Joe Cocker (from the album Mad Dogs and Englishmen)
There are many factors that go into forming a band---shared musical tastes and family members becoming official after years of singing and playing together are just two of the many ways. For Joe Cocker, the impetus behind forming Mad Dogs and Englishmen was contractual obligations…..hey, whatever it takes. From 1966 through 1969, Joe Cocker had released two albums with The Grease Band. After grueling tours in support of the albums, and a stint at Woodstock Music and Arts Festival, Joe and the band split amicably. Joe set up camp in L.A. to get some rest in 1970. The most popular legend is that Joe's manager, Dee Anthony, had booked a seven-week (48 nights in 52 cities) tour set to kick off in one week. He further dropped the bomb that should Mr. Cocker choose not to tour, the Musicians' Union, immigration authorities and concert promoters would not allow him back in the U.S. for future touring.
Local L.A. musician, composer, and producer, Leon Russell, saw a way to help his friend and his own career and, acting as band leader, guitarist, pianist and musical director, he pieced together a group. Using former Grease Band members and various musical friends from Russell’s native Oklahoma and nearby Texas, Mad Dogs and Englishmen were born, the title coming from a 1931 Noel Coward song. Logging in a few ten-hour rehearsals, the band hit the road, gaining both momentum and members as they stretched from opening night in Detroit and tours end two months later in San Bernardino.
The live recording of the Mad Dogs and Englishmen is plucked from a four-show, two-night run at New York City’s Fillmore East on March 27 and 28, 1970. Leon Russell took some knocks from period press about using Joe Cocker as a stepping stone for his career but looking at the band members, it is tough to cite many that did not go on to more after then they had before. A few immediately joined up with The Rolling Stones and Derek and the Dominoes when the tour ended. The musicians and band members for the traveling show featured additional vocals by Don Preston, Leon Russell, Rita Coolidge, Donna Washburn, Claudia Lennear, Denny Cordell, Daniel Moore, Pamela Polland, Matthew Moore, Nicole Barclay and Bobby Jones. Leon joined Don Preston on guitar and Chris Stainton on keyboards. Drummers included Jim Gordon, Chuck Blackwell, Jim Keltner and Sandy Konikoff, saxophones from Bobby Keys and Jim Price on trumpet.

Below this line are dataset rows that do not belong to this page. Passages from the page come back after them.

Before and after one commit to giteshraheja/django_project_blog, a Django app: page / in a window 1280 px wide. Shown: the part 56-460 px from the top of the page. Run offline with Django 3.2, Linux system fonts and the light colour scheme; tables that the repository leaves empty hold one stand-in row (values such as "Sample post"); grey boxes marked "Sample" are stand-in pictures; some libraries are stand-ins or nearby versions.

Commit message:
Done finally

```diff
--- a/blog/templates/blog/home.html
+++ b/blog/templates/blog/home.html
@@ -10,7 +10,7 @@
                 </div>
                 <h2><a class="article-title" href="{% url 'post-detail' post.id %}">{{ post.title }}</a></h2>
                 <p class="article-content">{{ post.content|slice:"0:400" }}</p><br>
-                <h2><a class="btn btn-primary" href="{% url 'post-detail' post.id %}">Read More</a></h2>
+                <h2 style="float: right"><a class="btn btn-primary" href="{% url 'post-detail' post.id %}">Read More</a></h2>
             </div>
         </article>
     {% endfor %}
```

Mad Dogs and Englishmengathered a few songs from Joe Cocker albums but let the remainder of the 61 tracks from the Fillmore East spread equally over rock (The Rolling Stones, Traffic, The Beatles, Leonard Cohen) and soul (Ray Charles, Otis Redding, Isaac Hayes). The collective hit a chord on many levels beside music. The tone of the times was freedom and Mad Dogs and Englishmen went beyond the traditional touring. In some ways, they were taking what artists like Delaney, Bonnie and Friends had been working on with big rock and soul shows for a white audience. Mad Dogs and Englishmen is the sound of community. It is top shelf playing from musicians that were a part of a family as much as they were part of a band.